Alice Pitts’ book Collin County Cemeteries also lists the McKinney Family Cemetery, northeast of Forest Grove Cemetery.  The graves listed are:

Grayum, G. Z. or L.    Age 18   Born 1848    Died 1866

                                    Age 25   Born 1824    Died 1849

McKinney, E.              Age 15   Born 1850    Died 1865

McKinney, J.               Age 67   Born 1781    Died 1848
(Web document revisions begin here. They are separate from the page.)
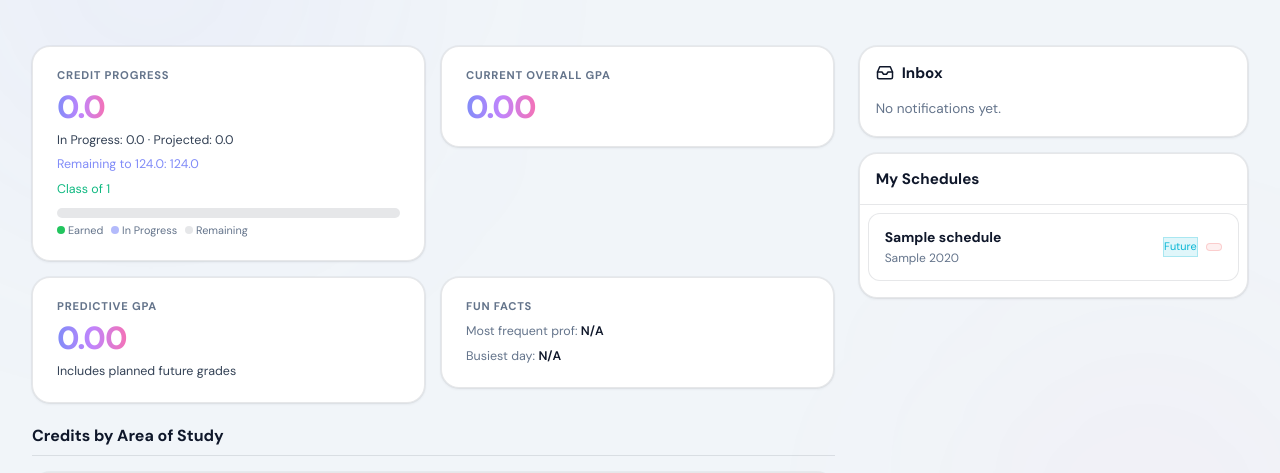
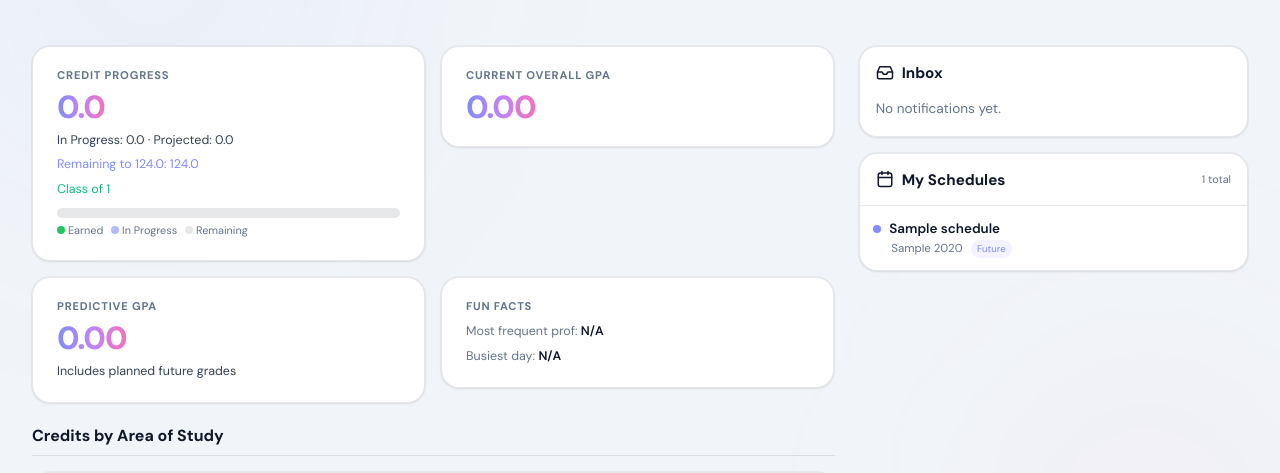
Before and after one commit to DFOM/Acadex, a Flask app: page /student/dashboard?req_year=2025 in a window 1280 px wide. Shown: the part 166-639 px from the top of the page. Run offline with Flask 3, Linux system fonts and the light colour scheme; a user stored in the database is signed in; tables that the repository leaves empty hold one stand-in row (values such as "Sample post"); parts of the project's set-up code (start-up, migrations or seed data) failed here and were passed over; some libraries are stand-ins or nearby versions.

Commit message:
style: redesign My Schedules card – cleaner rows, hover delete, status dots
- Row-based list with colored status dots (gray/indigo) + pill badges
- Delete button hidden until hover, ghost → red transition
- Calendar icon in header, total count badge
- Improved empty state with faded icon and smaller CTA
- New CSS: .ax-sched-row, .ax-sched-link, .ax-sched-dot, .ax-sched-delete
- 56 tests passing

```diff
--- a/static/css/student.css
+++ b/static/css/student.css
@@ -99,9 +99,19 @@
 .ax-inbox-item:hover { background: var(--ax-surface-3); border-color: rgba(99,102,241,0.20); }
 .ax-inbox-item.unread { border-left: 3px solid var(--ax-c-blue); }
 
-/* ─── Schedule list item */
+/* ─── Schedule list item (legacy — kept for index page) */
 .ax-schedule-item { display: flex; align-items: center; justify-content: space-between; padding: .75rem 1rem; background: var(--ax-surface); border: 1px solid var(--ax-border); border-radius: var(--ax-radius-sm); margin-bottom: .5rem; transition: background var(--ax-transition) ease, border-color var(--ax-transition) ease, transform var(--ax-transition) var(--ax-ease); text-decoration: none !important; color: var(--ax-text) !important; }
 .ax-schedule-item:hover { background: var(--ax-surface-2); border-color: rgba(99,102,241,0.25); transform: translateX(4px); }
+
+/* ─── Dashboard schedule rows */
+.ax-sched-row { position: relative; display: flex; align-items: center; padding: .6rem .85rem; border-bottom: 1px solid var(--ax-border); transition: background var(--ax-transition) ease; }
+.ax-sched-row:last-child { border-bottom: none; }
+.ax-sched-row:hover { background: var(--ax-surface-2); }
+.ax-sched-row:hover .ax-sched-delete { opacity: 1; }
+.ax-sched-link { flex: 1; min-width: 0; text-decoration: none !important; padding: .15rem 0; }
+.ax-sched-dot { width: 8px; height: 8px; border-radius: 50%; flex-shrink: 0; }
+.ax-sched-delete { flex-shrink: 0; border: none; background: transparent; color: var(--ax-muted); opacity: 0; padding: .3rem; border-radius: var(--ax-radius-xs); cursor: pointer; transition: opacity var(--ax-transition) ease, color var(--ax-transition) ease, background var(--ax-transition) ease; font-size: .78rem; line-height: 1; }
+.ax-sched-delete:hover { color: #EF4444; background: rgba(239,68,68,.1); }
 
 /* ─── Area credits */
 .ax-area-row { display: flex; align-items: center; justify-content: space-between; padding: .7rem .9rem; border-radius: var(--ax-radius-xs); border: 1px solid var(--ax-border); background: var(--ax-surface); margin-bottom: .4rem; transition: background var(--ax-transition) ease; }
--- a/templates/Student/dashboard.html
+++ b/templates/Student/dashboard.html
@@ -433,41 +433,54 @@
 
         {# Schedules list #}
         <div class="ax-card">
-            <div class="p-3" style="border-bottom:1px solid var(--ax-border);">
-                <h5 class="fw-bold mb-0" style="font-size:.95rem;">My Schedules</h5>
+            <div class="d-flex align-items-center justify-content-between p-3" style="border-bottom:1px solid var(--ax-border);">
+                <h5 class="fw-bold mb-0" style="font-size:.95rem;">
+                    {{ hi('calendar', 'ax-icon me-2') }}My Schedules
+                </h5>
+                {% if schedules %}
+                <span style="font-size:.68rem;color:var(--ax-muted);">{{ schedules|length }} total</span>
+                {% endif %}
             </div>
             {% if schedules %}
-                <div class="d-flex flex-column p-2 gap-1" id="scheduleList">
+                <div class="d-flex flex-column" id="scheduleList">
                     {% for sched in schedules %}
-                    <div class="ax-schedule-item" data-schedule-id="{{ sched.id }}" style="text-decoration:none;display:flex;justify-content:space-between;align-items:center;gap:.5rem;">
-                        <a href="{{ url_for('student.edit_schedule', schedule_id=sched.id) }}" style="text-decoration:none;flex:1;min-width:0;">
-                            <div class="fw-bold" style="font-size:.87rem;color:var(--ax-text);white-space:nowrap;overflow:hidden;text-overflow:ellipsis;">{{ sched.schedule_name }}</div>
-                            <div style="font-size:.75rem;color:var(--ax-muted);">{{ sched.semester }} {{ sched.year }}</div>
+                    <div class="ax-sched-row" data-schedule-id="{{ sched.id }}">
+                        <a href="{{ url_for('student.edit_schedule', schedule_id=sched.id) }}" class="ax-sched-link">
+                            <div class="d-flex align-items-center gap-2 mb-0">
+                                {% if sched.schedule_type == 'past' %}
+                                <span class="ax-sched-dot" style="background:#64748B;"></span>
+                                {% else %}
+                                <span class="ax-sched-dot" style="background:#818CF8;"></span>
+                                {% endif %}
+                                <span class="fw-semibold" style="font-size:.84rem;color:var(--ax-text);white-space:nowrap;overflow:hidden;text-overflow:ellipsis;">{{ sched.schedule_name }}</span>
+                            </div>
+                            <div class="d-flex align-items-center gap-2" style="padding-left:18px;">
+                                <span style="font-size:.72rem;color:var(--ax-muted);">{{ sched.semester }} {{ sched.year }}</span>
+                                {% if sched.schedule_type == 'past' %}
+                                <span style="font-size:.6rem;color:#94A3B8;background:rgba(100,116,139,.1);padding:.1rem .4rem;border-radius:10px;">Completed</span>
+                                {% else %}
+                                <span style="font-size:.6rem;color:#818CF8;background:rgba(129,140,248,.1);padding:.1rem .4rem;border-radius:10px;">Future</span>
+                                {% endif %}
+                            </div>
                         </a>
-                        <div class="d-flex align-items-center gap-2 flex-shrink-0">
-                            {% if sched.schedule_type == 'past' %}
-                                <span class="ax-badge" style="background:rgba(100,116,139,.15);color:#94A3B8;border:1px solid rgba(100,116,139,.2);font-size:.68rem;">Completed</span>
-                            {% else %}
-                                <span class="ax-badge" style="background:rgba(6,182,212,.12);color:#06B6D4;border:1px solid rgba(6,182,212,.25);font-size:.68rem;">Future</span>
-                            {% endif %}
-                            <button type="button"
-                                    class="btn btn-sm delete-schedule-btn"
-                                    data-schedule-id="{{ sched.id }}"
-                                    data-schedule-name="{{ sched.schedule_name }}"
-                                    style="padding:.2rem .45rem;font-size:.72rem;background:rgba(239,68,68,.08);border:1px solid rgba(239,68,68,.2);color:#FC8181;border-radius:var(--ax-radius-xs);">
-                                {{ hi('trash', 'ax-icon') }}
-                            </button>
-                        </div>
+                        <button type="button"
+                                class="ax-sched-delete delete-schedule-btn"
+                                data-schedule-id="{{ sched.id }}"
+                                data-schedule-name="{{ sched.schedule_name }}"
+                                title="Delete schedule">
+                            {{ hi('trash', 'ax-icon') }}
+                        </button>
                     </div>
                     {% endfor %}
                 </div>
             {% else %}
                 <div class="p-4 text-center" id="emptySchedulesState">
-                    <p style="color:var(--ax-muted);font-size:.88rem;margin:0 0 1rem;">You don't have any schedules yet.</p>
+                    <div style="font-size:1.8rem;opacity:.2;margin-bottom:.6rem;">{{ hi('calendar', 'ax-icon') }}</div>
+                    <p style="color:var(--ax-muted);font-size:.85rem;margin:0 0 .8rem;">No schedules yet. Start planning your courses!</p>
                     {% if has_dataset_years %}
-                    <a href="{{ url_for('auth.choose_schedule_type') }}" class="btn btn-primary w-100" style="font-size:.85rem;">Start Planning Now</a>
+                    <a href="{{ url_for('auth.choose_schedule_type') }}" class="btn btn-primary btn-sm" style="font-size:.82rem;">{{ hi('plus-circle', 'ax-icon me-1') }}Create Schedule</a>
                     {% else %}
-                    <button class="btn btn-primary w-100" type="button" disabled>Start Planning Now</button>
+                    <button class="btn btn-primary btn-sm" type="button" disabled style="font-size:.82rem;">Create Schedule</button>
                     {% endif %}
                 </div>
             {% endif %}
@@ -501,7 +514,7 @@ document.addEventListener('DOMContentLoaded', function () {
             const row = document.querySelector(`[data-schedule-id="${scheduleId}"]`);
             if (row) row.remove();
             if (!scheduleList.querySelector('[data-schedule-id]')) {
-                scheduleList.innerHTML = `<div class="p-4 text-center" id="emptySchedulesState"><p style="color:var(--ax-muted);font-size:.88rem;margin:0 0 1rem;">You don't have any schedules yet.</p><a href="{{ url_for('auth.choose_schedule_type') }}" class="btn btn-primary w-100" style="font-size:.85rem;">Start Planning Now</a></div>`;
+                scheduleList.innerHTML = `<div class="p-4 text-center" id="emptySchedulesState"><p style="color:var(--ax-muted);font-size:.85rem;margin:0 0 .8rem;">No schedules yet. Start planning your courses!</p><a href="{{ url_for('auth.choose_schedule_type') }}" class="btn btn-primary btn-sm" style="font-size:.82rem;">Create Schedule</a></div>`;
             }
         } catch (err) { alert('Unable to delete schedule right now.'); btn.disabled = false; }
     });
```
Also changed, not shown: PROJECT_CONTEXT.md (+9 -0 lines).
The McKinney Family Cemetery is located on a hill overlooking CR317 in Lucas.  The marker states:  John Meyers McKinney (1781-1847) was born in Surrey County, North Carolina.  J. M. McKinney was the son of James and Mary (Ballard) McKinney.  In 1809 he married Peggy Margot Lee.  They lived in Tennessee, Missouri, and Arkansas before coming to Texas in 1846.  After settling his family on this land in Collin County, McKinney left to enlist in the Mexican War.  He died a year later while in the service of Caption William Fitzhugh’s Company of Bell’s Mounted Volunteers.

Early communities that became part of Lucas included Forest Grove, Winningkoff, Willow Springs, Lazy Neck and Engleman at FM 2179 and FM 1378.  Nearby was Wetzel near the intersection of Highway 5 and Stacy Road.

Old Orchard Gap Primitive Baptist Church was also historically linked to the families at Forest Grove. According to the History of the Primitive Baptists in Texas, Oklahoma and Indian Territory, “Orchard Gap Church was founded in 1853 in Collin County by Elders Hiram Savage, J. E. Deatherage, John Sneede and Mark Allen, with the following members:  Peter F. Lucas, G. Fitzhugh, T. B. Martin, Francis Fitzhugh, Elizabeth Fitzhugh, Amanda Fisher, Catherine Fitzhugh and W. S. Fisher.” According to his obituary, “prior to the Civil War, James Curis Lowery, the person for whom Lowery Crossing is named, taught at Orchard Gap near Forest Grove.  At Orchard Gap, he boarded with Uncle Wess and Aunt Patsy Kirby.”  The church stood on land on the James Grayum survey.  The site today is occupied by the water tower on FM 1378 just north of White Rock Trail.

John M. McKinney was baptized into the Church of Christ and later built a small box house on his land at the corner of FM 1378 where the road turns east to pass the Lucas churches. This was probably the McKinney School House that predated the Willow Springs School.  The Willow Springs School was later built near the intersection of Estelle Lane and Gold Dust Lane, which would later become Lucas School.  Teachers were Reverend King, a Christian minister, and Professors Gentry, Stewart and Collier.  Pupils were the Fitzhughs, Sniders, Cooks, Sneeds, Spurgins, McKinneys, Biggs, McMillans, Coffeys, Williams, and many others. Trustees for this district were J.M. McKinney, R.S. Sneed, and William Coffey.

The Stinsons gave land for the Stinson School (nicknamed Who’d-A-Thought-It) near Stinson Road and Parker Road. Other schools in the area were the Faulkner School (nicknamed Hogwallow School), the Forest Grove School, the Lick Springs School, the Winningkoff School and the Lovejoy School.

The application for the Forest Grove Church’s historical marker states: “In evaluating the impact pioneer churches had on the frontier, it is impossible to separate church history from that of the settlement; for in those early settlements, the church was the focal point of their entire lives.  Living on